Recently discovered documents have revealed that the author of the beloved Winnie-the-Pooh stories, A. A. Milne, was one of the figures behind the German “Corpse Conversion Factories”. It was his job during the Great War to concoct British propaganda as a member of the very secretive British military intelligence unit, MI7b, established in 1916. He and 20 others fabricated thousands of pro-British and anti-German stories which were published in newspapers and magazines. This included all the “original” sources for the “Hun corpse factories” story, though he was morally conflicted about it. One of the documents written by Milne in 1918 contained the lines:
who loves to lie with me
And Hun Corpse Factories
Come hither, come hither, come hither
Here shall we see
But sit all day and blather.”
“Justice” At Last
It wasn't until eight long years had passed, in late 1925, when the British government finally and categorically denied the truth of the Corpse Conversion Factory. Secretary of State for Foreign Affairs, Sir Austen Chamberlain said in a statement before the House of Commons that there was never any foundation for the story. Long before then it had been discovered that the first Belgian newspaper to “publish” the story had ceased to exist before 1917. In fact, the whole thing had been concocted by Brigadier General John Charteris who was once British Chief of Intelligence. He later bragged about this in a speech at the National Arts Club in New York City. He said he was looking at two photographs, one of dead German soldiers being unloaded from trains for burial and the other showing dead horses in train cars being taken for processing into fertilizer. Using scissors and paste on the two captions, he created the inscription “German cadavers on Their Way to the Soap Factory” under the picture of the dead German soldiers.
Charteris did not realize there was a reporter present during his boastful speech and later complained that he was misunderstood. He claimed he'd been misquoted and, as if to provide irrefutable evidence that the reporter had got it all wrong, he said he'd been in British Intelligence and therefore had nothing to do with propaganda. His protestations were generally disregarded in what was considered one of the worst and damaging atrocity lies of World War One.
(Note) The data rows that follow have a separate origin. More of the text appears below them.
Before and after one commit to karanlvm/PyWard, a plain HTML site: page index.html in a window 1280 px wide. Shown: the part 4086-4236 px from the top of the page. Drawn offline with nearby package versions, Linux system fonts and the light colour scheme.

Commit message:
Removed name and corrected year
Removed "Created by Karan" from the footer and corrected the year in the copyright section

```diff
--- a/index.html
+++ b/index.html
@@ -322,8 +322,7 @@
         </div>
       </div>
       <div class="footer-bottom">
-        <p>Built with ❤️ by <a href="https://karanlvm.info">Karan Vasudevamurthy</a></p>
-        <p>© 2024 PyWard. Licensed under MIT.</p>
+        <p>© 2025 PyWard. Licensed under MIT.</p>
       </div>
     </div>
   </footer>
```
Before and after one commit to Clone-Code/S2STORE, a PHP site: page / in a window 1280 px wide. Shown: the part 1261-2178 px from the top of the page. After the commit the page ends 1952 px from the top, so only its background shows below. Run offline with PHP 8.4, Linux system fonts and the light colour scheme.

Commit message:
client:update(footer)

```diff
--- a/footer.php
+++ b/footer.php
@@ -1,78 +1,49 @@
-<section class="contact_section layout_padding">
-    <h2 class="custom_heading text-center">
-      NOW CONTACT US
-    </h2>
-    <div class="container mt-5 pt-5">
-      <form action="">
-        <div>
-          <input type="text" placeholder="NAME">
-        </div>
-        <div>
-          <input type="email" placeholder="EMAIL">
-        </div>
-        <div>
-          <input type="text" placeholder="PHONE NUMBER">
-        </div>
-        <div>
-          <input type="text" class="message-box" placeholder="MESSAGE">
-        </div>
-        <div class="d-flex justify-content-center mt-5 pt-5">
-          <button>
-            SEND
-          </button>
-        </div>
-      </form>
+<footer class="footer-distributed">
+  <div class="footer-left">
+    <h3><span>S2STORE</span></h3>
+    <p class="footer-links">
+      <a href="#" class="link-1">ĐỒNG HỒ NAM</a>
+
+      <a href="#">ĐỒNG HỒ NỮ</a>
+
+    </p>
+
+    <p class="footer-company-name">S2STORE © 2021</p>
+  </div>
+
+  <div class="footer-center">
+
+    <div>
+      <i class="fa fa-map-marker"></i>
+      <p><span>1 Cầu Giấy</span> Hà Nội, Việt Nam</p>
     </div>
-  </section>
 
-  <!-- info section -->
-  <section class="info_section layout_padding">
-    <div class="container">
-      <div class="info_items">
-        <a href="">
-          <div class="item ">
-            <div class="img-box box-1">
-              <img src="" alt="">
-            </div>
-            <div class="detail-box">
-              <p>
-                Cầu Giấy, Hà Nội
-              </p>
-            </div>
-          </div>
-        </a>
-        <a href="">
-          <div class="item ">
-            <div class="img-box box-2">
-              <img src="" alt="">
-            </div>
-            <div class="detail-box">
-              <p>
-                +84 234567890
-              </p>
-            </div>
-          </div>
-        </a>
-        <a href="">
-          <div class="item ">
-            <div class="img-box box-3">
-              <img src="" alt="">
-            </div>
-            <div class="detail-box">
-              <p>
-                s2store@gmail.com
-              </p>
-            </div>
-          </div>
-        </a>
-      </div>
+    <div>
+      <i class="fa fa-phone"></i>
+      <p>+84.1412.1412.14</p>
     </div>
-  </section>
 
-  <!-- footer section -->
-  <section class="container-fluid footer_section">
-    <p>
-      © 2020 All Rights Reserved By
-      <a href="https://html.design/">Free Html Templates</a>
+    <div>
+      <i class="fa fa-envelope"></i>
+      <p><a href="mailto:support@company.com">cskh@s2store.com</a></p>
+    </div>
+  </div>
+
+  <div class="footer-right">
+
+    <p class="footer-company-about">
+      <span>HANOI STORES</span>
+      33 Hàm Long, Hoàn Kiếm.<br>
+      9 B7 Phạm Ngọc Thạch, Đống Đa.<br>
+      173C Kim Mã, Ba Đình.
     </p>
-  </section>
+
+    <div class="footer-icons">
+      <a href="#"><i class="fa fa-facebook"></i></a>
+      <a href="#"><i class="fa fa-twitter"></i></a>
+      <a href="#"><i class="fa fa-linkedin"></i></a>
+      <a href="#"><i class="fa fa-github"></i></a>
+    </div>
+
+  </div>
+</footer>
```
There followed much editorializing about the evils and brutalities of war, about propaganda and, in particular, the lessons of the famous “Kadaver” story. In an attempt to wring out even a shred of good from the whole revolting, sordid episode, one editorial found an encouraging sign. The fact that a lie about such a horrid act had been concocted in the first place in order to arouse men to fury spoke well of modern man's propensity for decency. That was the best spin they could put on the great German atrocity that wasn't.
The Germans certainly didn't forget the lesson they'd been handed. The outright lie had achieved the desired result. The fact that it was exposed as a big lie years later meant nothing. During the war, millions had believed that the Germans actually melted down their own dead for soap. The Nazis certainly learned about the Big Lie. Their own propaganda machine would become so much more efficient the next time around.
The British and the American people also learned a lesson: “These frank admissions of wholesale lying on the part of trusted Governments in the last war will not soon be forgotten.” And so later, when stories of Jews being put into ovens started to circulate, they were rather too horrible to believe-- just like in the last war.